Start of Input material

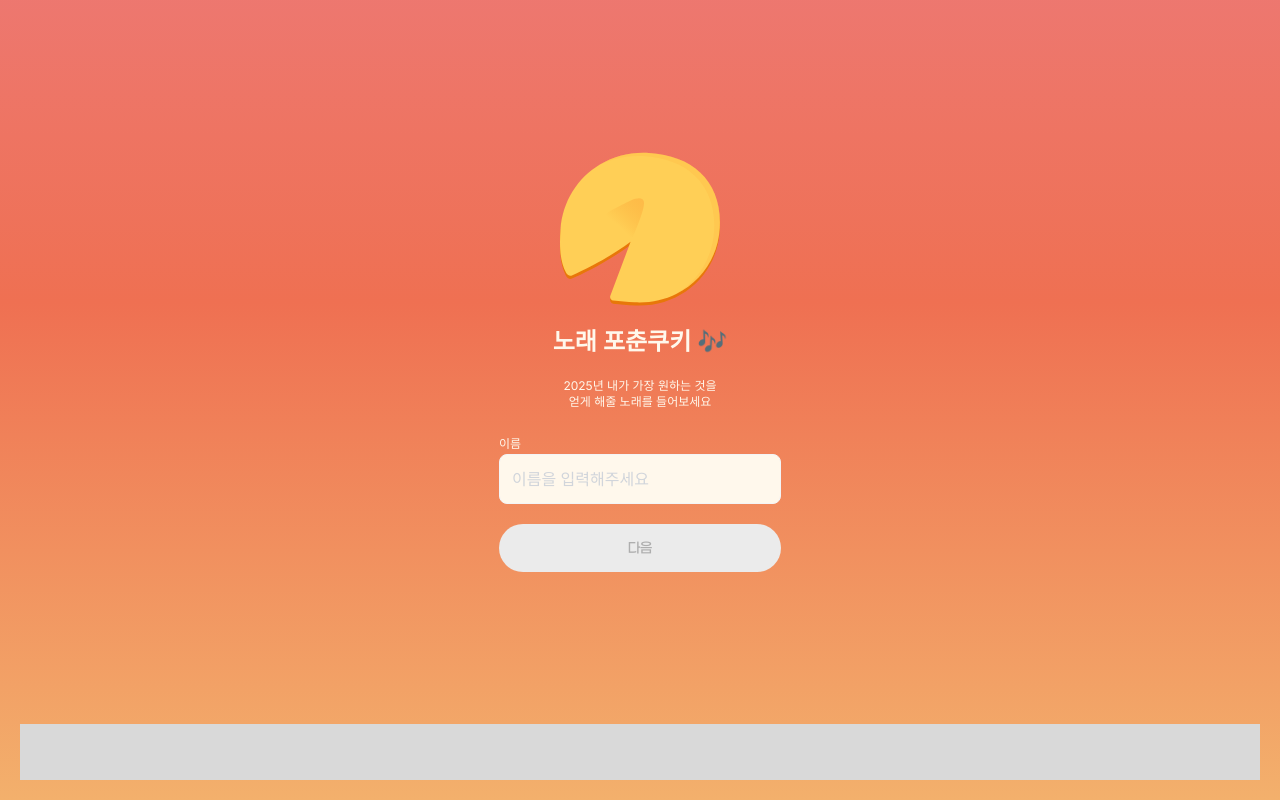
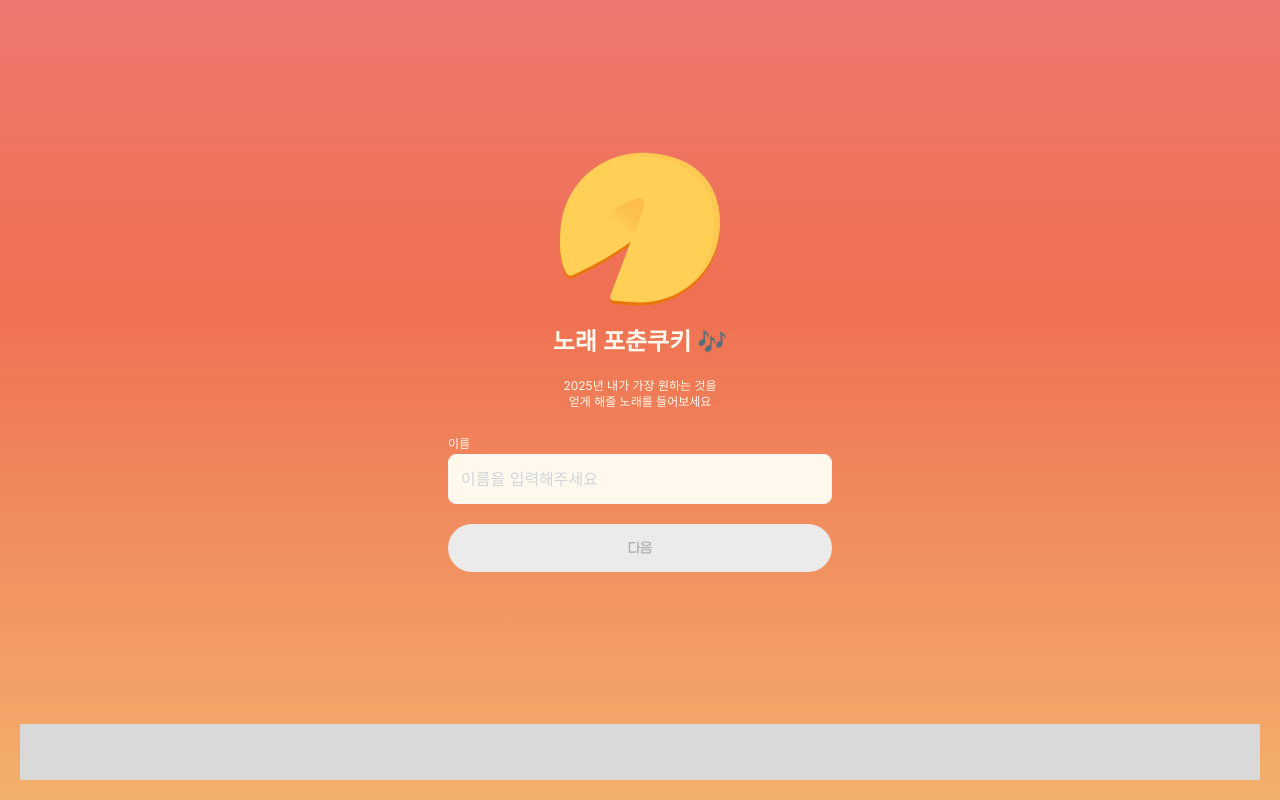
Before and after one commit to saul-atomrigs/ssong-tune-cookie, a Next.js app: page /login in a window 1280 px wide. Built offline with nearby package versions, Linux system fonts and the light colour scheme; a web font is replaced by a local one.

Commit message:
feat: add max-width to login container for better layout control

```diff
--- a/app/login/page.tsx
+++ b/app/login/page.tsx
@@ -41,7 +41,7 @@ export default function Login() {
   return (
     <div className='flex flex-col h-[100dvh]'>
       <div className='flex-1 flex items-center justify-center p-5'>
-        <div className='flex flex-col items-center space-y-5'>
+        <div className='flex flex-col items-center space-y-5 w-full max-w-sm'>
           <Image
             src='/fortune-cookie.svg'
             alt='Fortune Cookie'
```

End of Input material

Every line holding the string "items" should be copied here, so please find those lines in the data.

Solution for this exercise
       <div className='flex-1 flex items-center justify-center p-5'>
-        <div className='flex flex-col items-center space-y-5'>
+        <div className='flex flex-col items-center space-y-5 w-full max-w-sm'>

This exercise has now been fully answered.